[EXERCISE OBJECTIVE]
Answer with the exact lines of the following material from the one containing "Before and after one commit to Bippen/PoliSim, a" through the one containing "Also changed, not shown: Tools/review_ledger.tsv, 18", both end lines included.

[SUPPLIED ENTRIES]
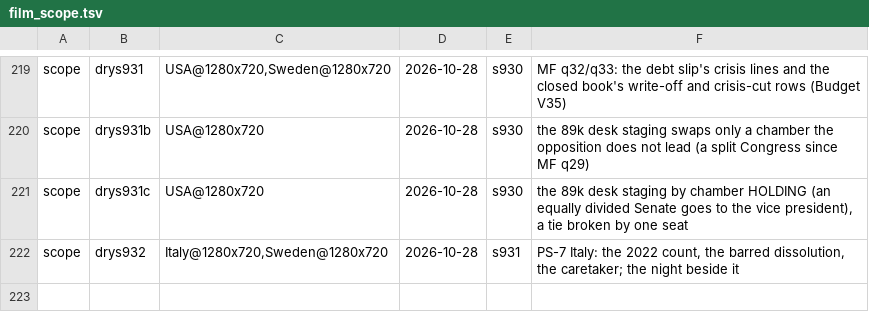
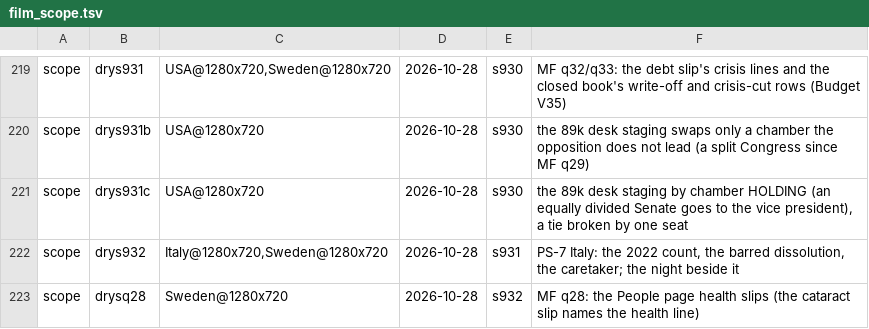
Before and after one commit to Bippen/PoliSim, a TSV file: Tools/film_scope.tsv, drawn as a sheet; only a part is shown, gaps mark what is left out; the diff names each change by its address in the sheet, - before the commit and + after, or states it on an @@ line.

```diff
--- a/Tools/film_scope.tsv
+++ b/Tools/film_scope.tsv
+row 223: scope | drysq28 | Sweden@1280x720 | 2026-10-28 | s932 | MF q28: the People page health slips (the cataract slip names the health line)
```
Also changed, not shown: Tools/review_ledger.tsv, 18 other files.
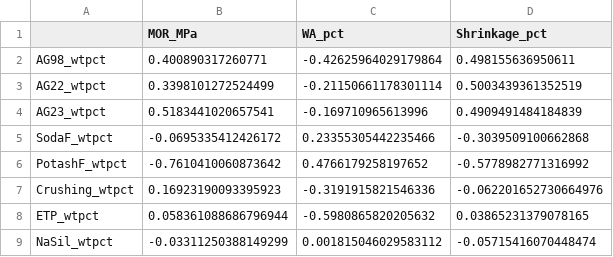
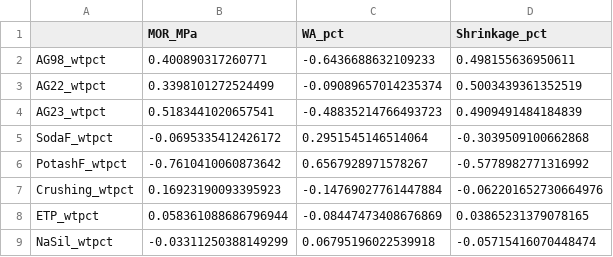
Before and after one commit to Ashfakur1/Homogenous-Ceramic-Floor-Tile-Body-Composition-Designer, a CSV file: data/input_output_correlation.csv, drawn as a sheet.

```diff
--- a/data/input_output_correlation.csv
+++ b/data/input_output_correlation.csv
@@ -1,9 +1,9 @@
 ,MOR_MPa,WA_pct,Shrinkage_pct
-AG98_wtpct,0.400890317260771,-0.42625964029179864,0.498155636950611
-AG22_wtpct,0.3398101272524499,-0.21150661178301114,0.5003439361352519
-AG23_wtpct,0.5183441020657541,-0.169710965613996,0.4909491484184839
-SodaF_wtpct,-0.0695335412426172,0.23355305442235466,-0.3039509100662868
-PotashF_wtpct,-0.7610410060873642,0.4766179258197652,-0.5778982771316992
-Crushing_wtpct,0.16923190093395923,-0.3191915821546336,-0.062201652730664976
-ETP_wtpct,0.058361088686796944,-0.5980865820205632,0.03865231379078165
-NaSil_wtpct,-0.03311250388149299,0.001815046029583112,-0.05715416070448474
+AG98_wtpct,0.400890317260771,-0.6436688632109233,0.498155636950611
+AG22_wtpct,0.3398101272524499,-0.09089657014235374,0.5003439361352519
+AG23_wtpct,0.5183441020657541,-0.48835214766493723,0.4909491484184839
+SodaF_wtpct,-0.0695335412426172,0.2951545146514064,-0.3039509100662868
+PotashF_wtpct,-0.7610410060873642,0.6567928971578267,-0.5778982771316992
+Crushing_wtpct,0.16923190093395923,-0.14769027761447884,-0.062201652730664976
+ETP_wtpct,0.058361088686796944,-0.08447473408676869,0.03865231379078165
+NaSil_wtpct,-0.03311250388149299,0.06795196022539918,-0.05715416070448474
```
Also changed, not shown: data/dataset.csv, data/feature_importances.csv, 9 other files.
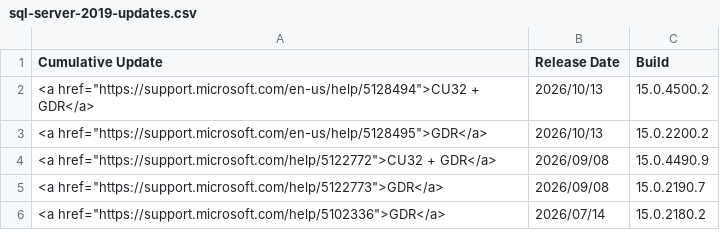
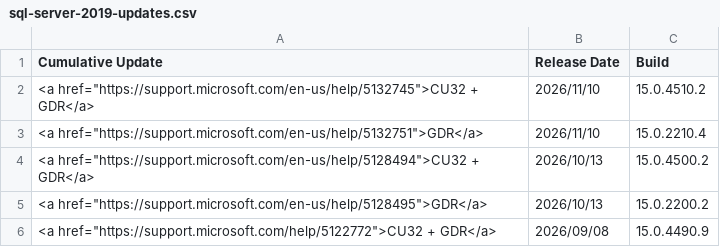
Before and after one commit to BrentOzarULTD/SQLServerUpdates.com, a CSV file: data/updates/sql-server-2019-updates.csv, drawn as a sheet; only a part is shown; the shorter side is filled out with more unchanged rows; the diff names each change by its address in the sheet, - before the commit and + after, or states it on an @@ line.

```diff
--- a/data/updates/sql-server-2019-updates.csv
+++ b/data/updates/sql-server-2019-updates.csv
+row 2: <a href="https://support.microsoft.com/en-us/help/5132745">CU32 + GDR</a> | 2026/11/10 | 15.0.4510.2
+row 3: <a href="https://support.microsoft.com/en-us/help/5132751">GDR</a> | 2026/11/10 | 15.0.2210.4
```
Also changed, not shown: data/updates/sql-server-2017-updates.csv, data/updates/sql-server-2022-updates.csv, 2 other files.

...

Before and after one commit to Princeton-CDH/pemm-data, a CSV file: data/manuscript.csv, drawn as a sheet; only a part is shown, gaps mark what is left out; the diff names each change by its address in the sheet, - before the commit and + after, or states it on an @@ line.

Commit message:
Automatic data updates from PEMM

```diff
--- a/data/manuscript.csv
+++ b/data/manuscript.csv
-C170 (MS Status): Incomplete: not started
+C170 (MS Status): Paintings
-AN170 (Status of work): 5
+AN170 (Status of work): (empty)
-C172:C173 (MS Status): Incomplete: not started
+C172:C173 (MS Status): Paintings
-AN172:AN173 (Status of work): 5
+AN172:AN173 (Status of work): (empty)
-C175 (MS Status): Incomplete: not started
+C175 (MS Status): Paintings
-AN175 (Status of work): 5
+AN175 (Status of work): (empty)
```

==

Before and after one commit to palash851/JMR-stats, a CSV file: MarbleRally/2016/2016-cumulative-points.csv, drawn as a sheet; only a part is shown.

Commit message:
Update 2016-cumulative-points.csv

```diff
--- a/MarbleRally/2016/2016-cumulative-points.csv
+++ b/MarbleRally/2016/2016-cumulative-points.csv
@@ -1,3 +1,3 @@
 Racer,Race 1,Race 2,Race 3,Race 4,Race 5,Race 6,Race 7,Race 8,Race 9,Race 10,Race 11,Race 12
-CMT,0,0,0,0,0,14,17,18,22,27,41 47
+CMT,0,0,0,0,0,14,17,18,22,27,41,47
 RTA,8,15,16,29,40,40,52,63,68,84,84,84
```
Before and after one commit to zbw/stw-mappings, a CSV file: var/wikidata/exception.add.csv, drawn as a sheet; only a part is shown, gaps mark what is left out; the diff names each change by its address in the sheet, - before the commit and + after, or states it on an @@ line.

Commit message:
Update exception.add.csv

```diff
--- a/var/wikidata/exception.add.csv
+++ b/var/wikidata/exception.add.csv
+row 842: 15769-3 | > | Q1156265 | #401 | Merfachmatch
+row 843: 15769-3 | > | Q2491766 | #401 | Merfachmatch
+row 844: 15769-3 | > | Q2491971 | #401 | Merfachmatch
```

[THE COMPLETED TASK]
Before and after one commit to Bippen/PoliSim, a TSV file: Tools/film_scope.tsv, drawn as a sheet; only a part is shown, gaps mark what is left out; the diff names each change by its address in the sheet, - before the commit and + after, or states it on an @@ line.

```diff
--- a/Tools/film_scope.tsv
+++ b/Tools/film_scope.tsv
+row 223: scope | drysq28 | Sweden@1280x720 | 2026-10-28 | s932 | MF q28: the People page health slips (the cataract slip names the health line)
```
Also changed, not shown: Tools/review_ledger.tsv, 18 other files.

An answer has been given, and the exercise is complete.